*Exercise goal*. Return the material unaltered, line by line.

━━━━━━

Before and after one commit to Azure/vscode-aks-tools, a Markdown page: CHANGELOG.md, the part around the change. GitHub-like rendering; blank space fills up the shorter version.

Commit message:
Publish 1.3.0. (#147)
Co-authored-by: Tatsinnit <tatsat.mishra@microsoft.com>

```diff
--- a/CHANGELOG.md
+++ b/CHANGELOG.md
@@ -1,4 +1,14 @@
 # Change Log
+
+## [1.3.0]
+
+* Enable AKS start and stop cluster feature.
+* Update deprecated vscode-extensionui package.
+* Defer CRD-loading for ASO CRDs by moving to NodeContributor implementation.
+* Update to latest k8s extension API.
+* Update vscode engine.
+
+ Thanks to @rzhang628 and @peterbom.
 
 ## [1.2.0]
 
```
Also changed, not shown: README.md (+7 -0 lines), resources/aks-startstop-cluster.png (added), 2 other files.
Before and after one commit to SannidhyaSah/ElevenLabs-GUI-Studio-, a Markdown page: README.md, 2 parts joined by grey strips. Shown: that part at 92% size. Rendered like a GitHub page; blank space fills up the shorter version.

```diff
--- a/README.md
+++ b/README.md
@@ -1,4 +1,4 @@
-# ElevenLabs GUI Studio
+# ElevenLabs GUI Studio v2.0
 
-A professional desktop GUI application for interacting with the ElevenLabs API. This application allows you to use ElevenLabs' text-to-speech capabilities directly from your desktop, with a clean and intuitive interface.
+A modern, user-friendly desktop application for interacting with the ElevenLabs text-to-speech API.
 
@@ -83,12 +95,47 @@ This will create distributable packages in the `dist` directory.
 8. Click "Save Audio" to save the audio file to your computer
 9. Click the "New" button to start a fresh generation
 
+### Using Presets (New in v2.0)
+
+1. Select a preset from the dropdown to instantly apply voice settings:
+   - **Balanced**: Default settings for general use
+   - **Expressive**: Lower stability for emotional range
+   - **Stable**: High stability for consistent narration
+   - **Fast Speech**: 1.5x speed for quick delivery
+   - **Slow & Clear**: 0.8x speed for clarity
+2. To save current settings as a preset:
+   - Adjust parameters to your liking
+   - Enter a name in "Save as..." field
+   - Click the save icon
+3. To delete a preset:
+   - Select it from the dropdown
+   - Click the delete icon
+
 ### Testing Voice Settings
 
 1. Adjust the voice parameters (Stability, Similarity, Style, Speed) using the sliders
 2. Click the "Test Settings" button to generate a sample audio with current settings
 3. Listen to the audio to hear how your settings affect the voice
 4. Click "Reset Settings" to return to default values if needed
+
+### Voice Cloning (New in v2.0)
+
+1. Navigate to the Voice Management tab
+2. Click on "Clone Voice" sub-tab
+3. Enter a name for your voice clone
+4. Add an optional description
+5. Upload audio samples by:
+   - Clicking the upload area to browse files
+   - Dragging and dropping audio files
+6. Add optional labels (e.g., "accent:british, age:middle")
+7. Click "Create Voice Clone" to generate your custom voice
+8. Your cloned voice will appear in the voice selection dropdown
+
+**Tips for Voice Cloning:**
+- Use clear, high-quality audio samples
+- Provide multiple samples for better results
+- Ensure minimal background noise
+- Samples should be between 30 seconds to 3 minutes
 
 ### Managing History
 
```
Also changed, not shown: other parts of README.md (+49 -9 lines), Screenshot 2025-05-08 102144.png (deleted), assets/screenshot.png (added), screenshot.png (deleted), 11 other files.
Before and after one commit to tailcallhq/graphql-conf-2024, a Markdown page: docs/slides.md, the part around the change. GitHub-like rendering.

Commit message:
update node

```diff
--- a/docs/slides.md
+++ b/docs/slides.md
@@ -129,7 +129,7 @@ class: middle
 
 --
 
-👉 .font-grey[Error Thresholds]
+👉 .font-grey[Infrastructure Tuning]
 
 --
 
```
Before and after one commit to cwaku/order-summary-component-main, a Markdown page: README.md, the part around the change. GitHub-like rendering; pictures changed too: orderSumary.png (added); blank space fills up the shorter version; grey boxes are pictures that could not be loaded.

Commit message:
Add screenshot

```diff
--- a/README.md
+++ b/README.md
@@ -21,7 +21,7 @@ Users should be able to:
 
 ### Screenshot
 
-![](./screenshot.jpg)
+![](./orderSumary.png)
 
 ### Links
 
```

━━━━━━

*Written response*.
Before and after one commit to Azure/vscode-aks-tools, a Markdown page: CHANGELOG.md, the part around the change. GitHub-like rendering; blank space fills up the shorter version.

Commit message:
Publish 1.3.0. (#147)
Co-authored-by: Tatsinnit <tatsat.mishra@microsoft.com>

```diff
--- a/CHANGELOG.md
+++ b/CHANGELOG.md
@@ -1,4 +1,14 @@
 # Change Log
+
+## [1.3.0]
+
+* Enable AKS start and stop cluster feature.
+* Update deprecated vscode-extensionui package.
+* Defer CRD-loading for ASO CRDs by moving to NodeContributor implementation.
+* Update to latest k8s extension API.
+* Update vscode engine.
+
+ Thanks to @rzhang628 and @peterbom.
 
 ## [1.2.0]
 
```
Also changed, not shown: README.md (+7 -0 lines), resources/aks-startstop-cluster.png (added), 2 other files.
Before and after one commit to SannidhyaSah/ElevenLabs-GUI-Studio-, a Markdown page: README.md, 2 parts joined by grey strips. Shown: that part at 92% size. Rendered like a GitHub page; blank space fills up the shorter version.

```diff
--- a/README.md
+++ b/README.md
@@ -1,4 +1,4 @@
-# ElevenLabs GUI Studio
+# ElevenLabs GUI Studio v2.0
 
-A professional desktop GUI application for interacting with the ElevenLabs API. This application allows you to use ElevenLabs' text-to-speech capabilities directly from your desktop, with a clean and intuitive interface.
+A modern, user-friendly desktop application for interacting with the ElevenLabs text-to-speech API.
 
@@ -83,12 +95,47 @@ This will create distributable packages in the `dist` directory.
 8. Click "Save Audio" to save the audio file to your computer
 9. Click the "New" button to start a fresh generation
 
+### Using Presets (New in v2.0)
+
+1. Select a preset from the dropdown to instantly apply voice settings:
+   - **Balanced**: Default settings for general use
+   - **Expressive**: Lower stability for emotional range
+   - **Stable**: High stability for consistent narration
+   - **Fast Speech**: 1.5x speed for quick delivery
+   - **Slow & Clear**: 0.8x speed for clarity
+2. To save current settings as a preset:
+   - Adjust parameters to your liking
+   - Enter a name in "Save as..." field
+   - Click the save icon
+3. To delete a preset:
+   - Select it from the dropdown
+   - Click the delete icon
+
 ### Testing Voice Settings
 
 1. Adjust the voice parameters (Stability, Similarity, Style, Speed) using the sliders
 2. Click the "Test Settings" button to generate a sample audio with current settings
 3. Listen to the audio to hear how your settings affect the voice
 4. Click "Reset Settings" to return to default values if needed
+
+### Voice Cloning (New in v2.0)
+
+1. Navigate to the Voice Management tab
+2. Click on "Clone Voice" sub-tab
+3. Enter a name for your voice clone
+4. Add an optional description
+5. Upload audio samples by:
+   - Clicking the upload area to browse files
+   - Dragging and dropping audio files
+6. Add optional labels (e.g., "accent:british, age:middle")
+7. Click "Create Voice Clone" to generate your custom voice
+8. Your cloned voice will appear in the voice selection dropdown
+
+**Tips for Voice Cloning:**
+- Use clear, high-quality audio samples
+- Provide multiple samples for better results
+- Ensure minimal background noise
+- Samples should be between 30 seconds to 3 minutes
 
 ### Managing History
 
```
Also changed, not shown: other parts of README.md (+49 -9 lines), Screenshot 2025-05-08 102144.png (deleted), assets/screenshot.png (added), screenshot.png (deleted), 11 other files.
Before and after one commit to tailcallhq/graphql-conf-2024, a Markdown page: docs/slides.md, the part around the change. GitHub-like rendering.

Commit message:
update node

```diff
--- a/docs/slides.md
+++ b/docs/slides.md
@@ -129,7 +129,7 @@ class: middle
 
 --
 
-👉 .font-grey[Error Thresholds]
+👉 .font-grey[Infrastructure Tuning]
 
 --
 
```
Before and after one commit to cwaku/order-summary-component-main, a Markdown page: README.md, the part around the change. GitHub-like rendering; pictures changed too: orderSumary.png (added); blank space fills up the shorter version; grey boxes are pictures that could not be loaded.

Commit message:
Add screenshot

```diff
--- a/README.md
+++ b/README.md
@@ -21,7 +21,7 @@ Users should be able to:
 
 ### Screenshot
 
-![](./screenshot.jpg)
+![](./orderSumary.png)
 
 ### Links
 
```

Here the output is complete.